- Pilot House goes smoke-free (4/23/17)10
- Without city record, Marie Street residents on hook for thousands in sewer repairs (4/19/17)7
- Event includes the first public tour of 200-year-old Elmwood Manor (4/23/17)3
- BBB warns Jackson man's online business might not be legit (4/24/17)
- Few Southeast students face suspension, expulsion for sexual assaults, campus paper finds (4/25/17)4
- Man out on bond for alleged molestation of boys charged with abusing girl (4/18/17)
- Cape councilman Bob Fox to run for mayor (4/21/17)5
- Woman battered after smashing boyfriend's meth pipe against wall, police say (4/25/17)
- Deputy: Man kicked, broke uncle's ribs after yard-work dispute (4/19/17)
- Sikeston man charged in shooting death of Cape man (4/23/17)
Spanish, French police detain leaders of terrorist group
MADRID, Spain (AP) -- Spanish and French police arrested 14 suspected leftist radicals Thursday, including the Paris-based leadership of an underground group that has targeted Spain.
Interior Minister Angel Acebes told reporters the arrests were a "very hard blow" for GRAPO, whose previous leaders were apprehended two years ago in the French capital.
Eight of the suspects were detained in Paris, five in Madrid and one the Basque city of Vitoria.
The arrests were part of a coordinated action ordered by top anti-terrorist judges of France, Jean-Louis Bruguiere, and Spain, Baltasar Garzon, officials said. The arrests came several months after the two judges set up an information-sharing agreement.
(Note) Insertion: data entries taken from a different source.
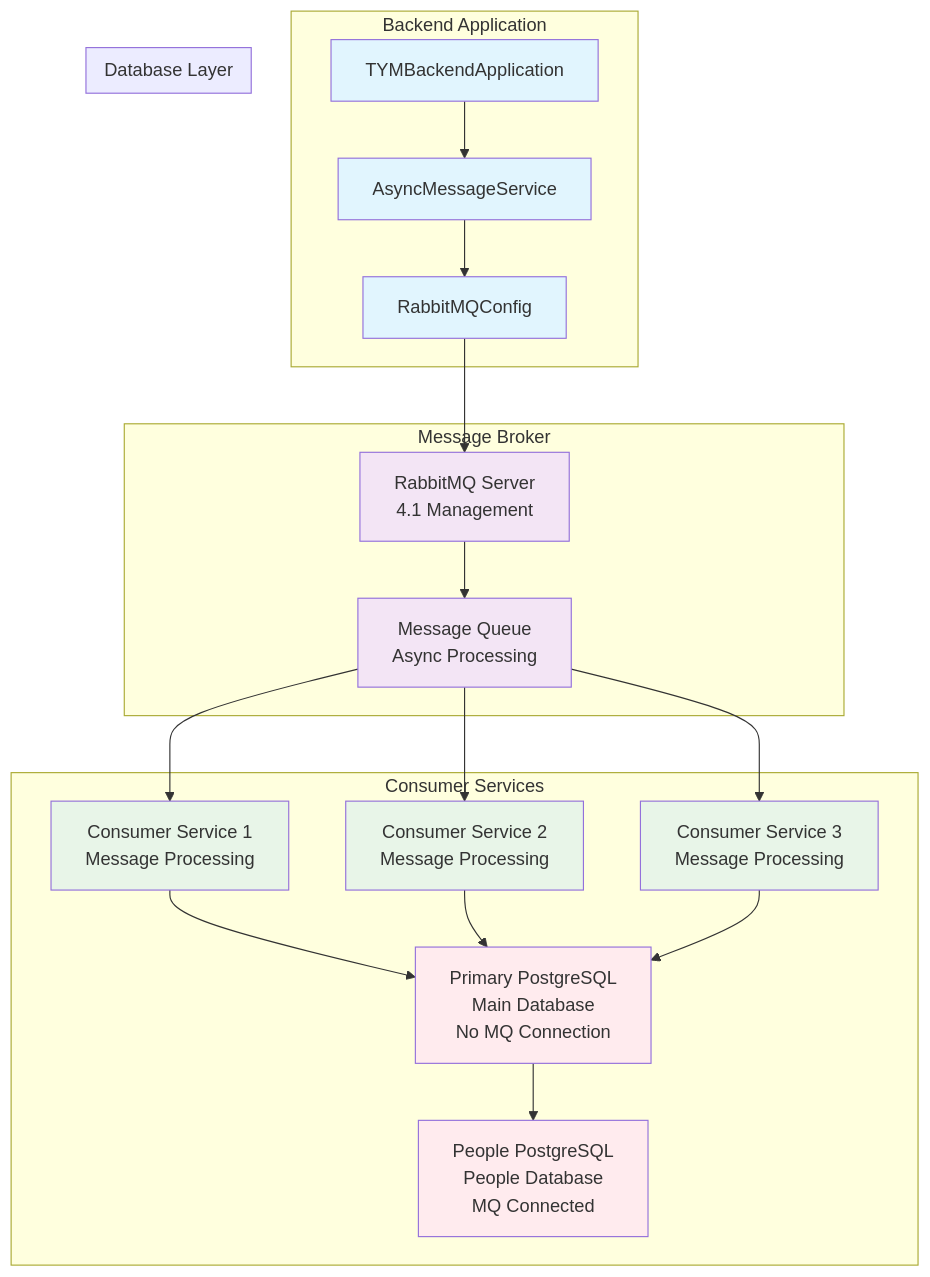
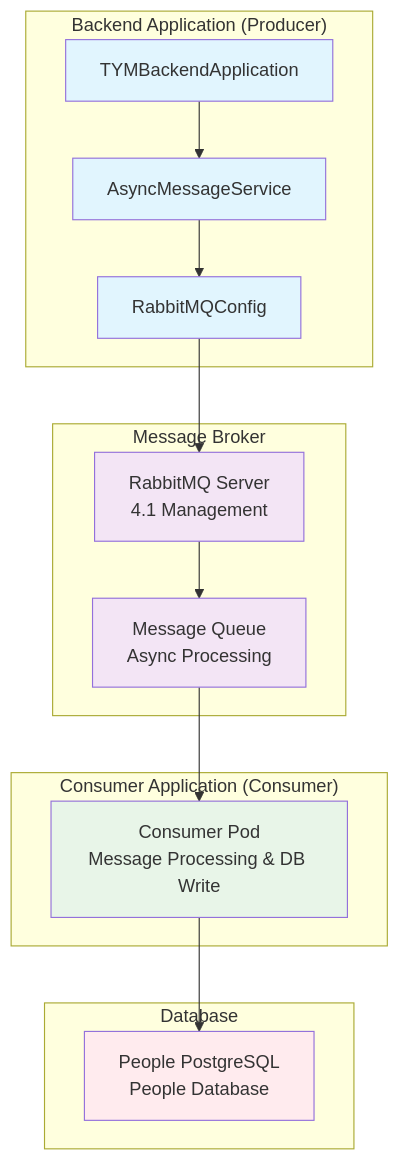
Before and after one commit to Vinskao/ty-multiverse-backend: diagram 11 of 11 in README.md, drawn with Mermaid.

Commit message:
info: add mq graph

````diff
--- a/README.md
+++ b/README.md
@@ -486,50 +486,40 @@
 ```mermaid
 graph TB
-    subgraph "Backend Application"
+    subgraph "Backend Application (Producer)"
         A[TYMBackendApplication]
         B[AsyncMessageService]
         C[RabbitMQConfig]
     end
     
     subgraph "Message Broker"
         D[RabbitMQ Server<br/>4.1 Management]
         E[Message Queue<br/>Async Processing]
     end
     
-    subgraph "Consumer Services"
-        F[Consumer Service 1<br/>Message Processing]
-        G[Consumer Service 2<br/>Message Processing]
-        H[Consumer Service 3<br/>Message Processing]
-        I[Batch Operations<br/>Error Recovery]
-        J[Data Processing Logic]
+    subgraph "Consumer Application (Consumer)"
+        F[Consumer Pod<br/>Message Processing & DB Write]
     end
     
-    subgraph "Database Layer"
-        I[Primary PostgreSQL<br/>Main Database<br/>No MQ Connection]
-        J[People PostgreSQL<br/>People Database<br/>MQ Connected]
+    subgraph "Database"
+        K[People PostgreSQL<br/>People Database]
     end
     
     %% Data Flow
     A --> B
     B --> C
     C --> D
     D --> E
     E --> F
-    E --> G
-    E --> H
-    F --> I
-    G --> I
-    H --> I
-    I --> J
+    F --> K
     
     %% Styling
-    classDef backend fill:#e1f5fe
+    classDef producer fill:#e1f5fe
     classDef mq fill:#f3e5f5
     classDef consumer fill:#e8f5e8
     classDef database fill:#ffebee
     
-    class A,B,C backend
+    class A,B,C producer
     class D,E mq
-    class F,G,H consumer
-    class I,J database
+    class F consumer
+    class K database
 ```
````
Among the Paris detainees were Fernando Hierro Chomon, alleged leader of the group's military wing, and Marcos Martin Ponce, accused of responsibility for the Nov. 17, 2000, slaying of a policeman.
The two suspects, along with Paris suspect Gema Rodriguez Miguel, were planning attacks on armored money trucks, police said.
In Paris, an Interior Ministry official said agents from the National Anti-Terrorist Division had been monitoring the eight people -- four men and four women -- for several weeks and made the arrests in five separate places around Paris.
GRAPO -- a Spanish acronym for October First Anti-fascist Resistance Group -- takes its name from the Oct. 1, 1975, when it launched its first major attack. It killed four policemen in reprisal for the execution of two suspected Basque separatists and three anarchists belonging to FRAP, a predecessor group of GRAPO.
GRAPO has killed some 60 people in Spain in sporadic bombings and shootings.